◆ Material supplied:

==================================================

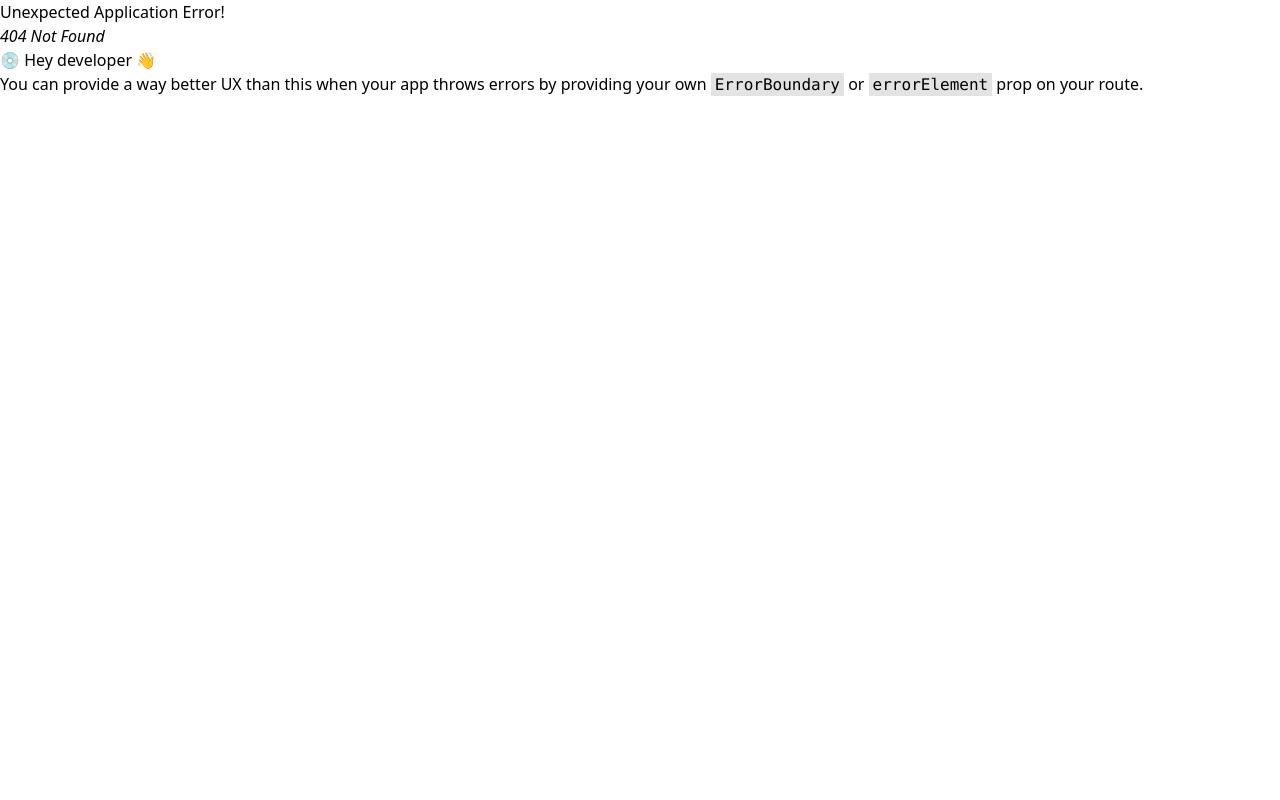
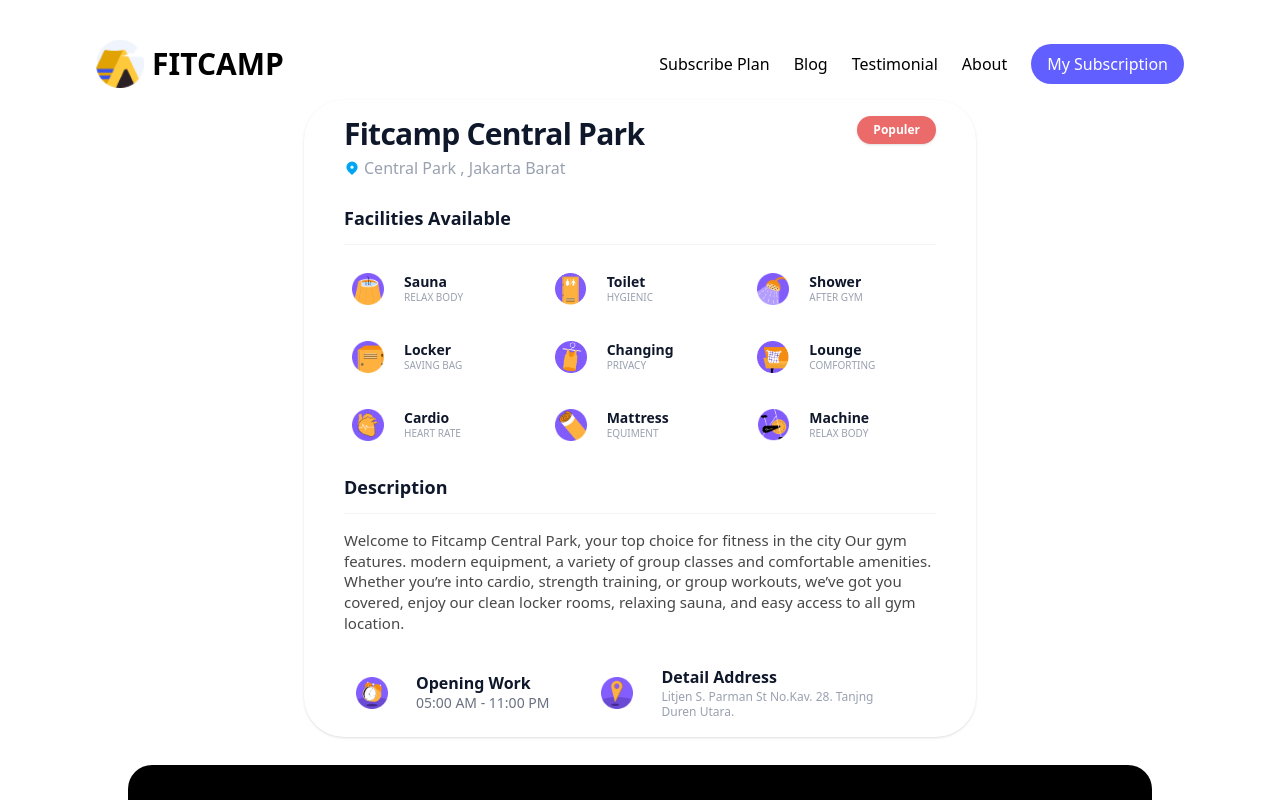
Before and after one commit to Rishana222/Fitcamp, a React (Vite) app in the folder frontend/: page /parkcard in a window 1280 px wide. Before the commit this address had no page. Shown: the top 800 px of the page. Built offline with nearby package versions, Linux system fonts and the light colour scheme.

Commit message:
parkcard

```diff
--- a/frontend/src/components/Detail/CentralParkCard.jsx
+++ b/frontend/src/components/Detail/CentralParkCard.jsx
@@ -8,10 +8,10 @@ import { getFacility } from '../../utils/facilityApi'
 
 const CentralParkCard = () => {
 
-  const { data, isLoading, isError } = useQuery({
-    queryKey: ["getFacility"],
-    queryFn: () => getFacility(),
-  });
+  // const { data, isLoading, isError } = useQuery({
+  //   queryKey: ["getFacility"],
+  //   queryFn: () => getFacility(),
+  // });
 
 
   return (
--- /dev/null
+++ b/frontend/src/components/Detail/Parkcard.jsx
@@ -0,0 +1,86 @@
+import React from 'react'
+import { parkdata } from '../../data/centralParkdata'
+
+const Parkcard = () => {
+    return (
+        <>
+            <div className="w-[95%] max-w-2xl mx-auto bg-white rounded-[40px] px-6 md:px-10 py-4 shadow-sm font-sans text-slate-900 mt-[100px] mb-7">
+
+                {/* Header Section - Tightened mb-6 */}
+                <div className="flex flex-col md:flex-row justify-between items-start gap-2 mb-6">
+                    <div>
+                        <h1 className="text-2xl md:text-3xl font-extrabold tracking-tight">Fitcamp Central Park</h1>
+                        <div className="flex items-center gap-1 mt-1 text-gray-400">
+                            <svg className="w-4 h-4 text-sky-500 shrink-0" fill="currentColor" viewBox="0 0 20 20">
+                                <path fillRule="evenodd" d="M5.05 4.05a7 7 0 119.9 9.9L10 18.9l-4.95-4.95a7 7 0 010-9.9zM10 11a2 2 0 100-4 2 2 0 000 4z" clipRule="evenodd" />
+                            </svg>
+                            <span className="text-sm md:text-base">Central Park , Jakarta Barat</span>
+                        </div>
+                    </div>
+                    <span className="bg-[#EB6A6A] text-white px-4 py-1.5 rounded-2xl text-xs font-bold shadow-sm">
+                        Populer
+                    </span>
+                </div>
+
+                {/* Facilities Section - Reduced divider padding and gap */}
+                <div className="mb-6">
+                    <h2 className="text-lg font-extrabold mb-3">Facilities Available</h2>
+                    <div className="border-t border-gray-100 pt-5 grid grid-cols-2 md:grid-cols-3 gap-y-5 gap-x-4">
+                        {parkdata.map((item, index) => (
+                            <div key={index} className="flex items-center gap-3">
+                                <div className="w-12 h-12 shrink-0  rounded-full flex items-center justify-center overflow-hidden">
+                                    <img src={item.image} alt={item.name} className="w-full h-full object-contain p-2" />
+                                </div>
+                                <div>
+                                    <p className="font-extrabold text-[14px] leading-tight">{item.name}</p>
+                                    <p className="text-[10px] text-gray-400 font-medium uppercase">{item.sub}</p>
+                                </div>
+                            </div>
+                        ))}
+                    </div>
+                </div>
+
+                {/* Description Section - Compact spacing */}
+                <div className="mb-6">
+                    <h2 className="text-lg font-extrabold mb-3">Description</h2>
+                    <div className="border-t border-gray-100 pt-4">
+                        <p className="text-[#333] leading-snug text-sm md:text-[15px] opacity-90">
+                            Welcome to Fitcamp Central Park, your top choice for fitness in the city Our gym features.
+                            modern equipment, a variety of group classes and comfortable amenities. Whether you’re
+                            into cardio, strength training, or group workouts, we’ve got you covered, enjoy our clean
+                            locker rooms, relaxing sauna, and easy access to all gym location.
+                        </p>
+                    </div>
+                </div>
+
+                {/* Footer Info Section - Reduced icon sizes and gaps */}
+                <div className="flex flex-col md:flex-row gap-6 md:gap-10 pt-2">
+                    <div className="flex items-center gap-4">
+                        <div className="w-14 h-14  rounded-full flex items-center justify-center shrink-0">
+                            <img src="src/assets/Operational Time.png" alt="Opening Work" className="w-8 h-8 object-contain" />
+                        </div>
+                        <div>
+                            <h3 className="font-extrabold text-base leading-tight">Opening Work</h3>
+                            <p className="text-gray-500 text-sm font-medium">05:00 AM - 11:00 PM</p>
+                        </div>
+                    </div>
+
+                    <div className="flex items-center gap-4">
+                        <div className="w-14 h-14  rounded-full flex items-center justify-center shrink-0">
+                            <img src="src/assets/Address.png" alt="Address" className="w-8 h-8 object-contain" />
+                        </div>
+                        <div className="max-w-[240px]">
+                            <h3 className="font-extrabold text-base leading-tight">Detail Address</h3>
+                            <p className="text-gray-400 text-[12px] font-medium leading-tight mt-0.5">
+                                Litjen S. Parman St No.Kav. 28. Tanjng Duren Utara.
+                            </p>
+                        </div>
+                    </div>
+                </div>
+            </div>
+
+        </>
+    )
+}
+
+export default Parkcard
--- a/frontend/src/main.jsx
+++ b/frontend/src/main.jsx
@@ -17,6 +17,7 @@ import GymLocation from './components/Homepage/GymLocation.jsx';
 import GymLocationPage from './pages/Dashboard/GymLocationPage.jsx';
 import FacilityPage from './pages/Dashboard/FacilityPage.jsx';
 import SubscriptionPage from './pages/Dashboard/SubscriptionPage.jsx';
+import Parkcard from './components/Detail/Parkcard.jsx';
 import {QueryClient,QueryClientProvider} from "@tanstack/react-query"
 import GymPage from './pages/Dashboard/GymPage.jsx';
 
@@ -59,6 +60,10 @@ const router = createBrowserRouter([
 
           </>
         ),
+      },
+      {
+        path: '/parkcard',       // <--- Hidden route
+        element: <Parkcard />,
       },
       {
         path: "/subscription",
```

==================================================

◆ Required work: Every line in the entries above that mentions the word "Dashboard" must be shown.

◆ Problem solution:
 import GymLocationPage from './pages/Dashboard/GymLocationPage.jsx';
 import FacilityPage from './pages/Dashboard/FacilityPage.jsx';
 import SubscriptionPage from './pages/Dashboard/SubscriptionPage.jsx';
 import GymPage from './pages/Dashboard/GymPage.jsx';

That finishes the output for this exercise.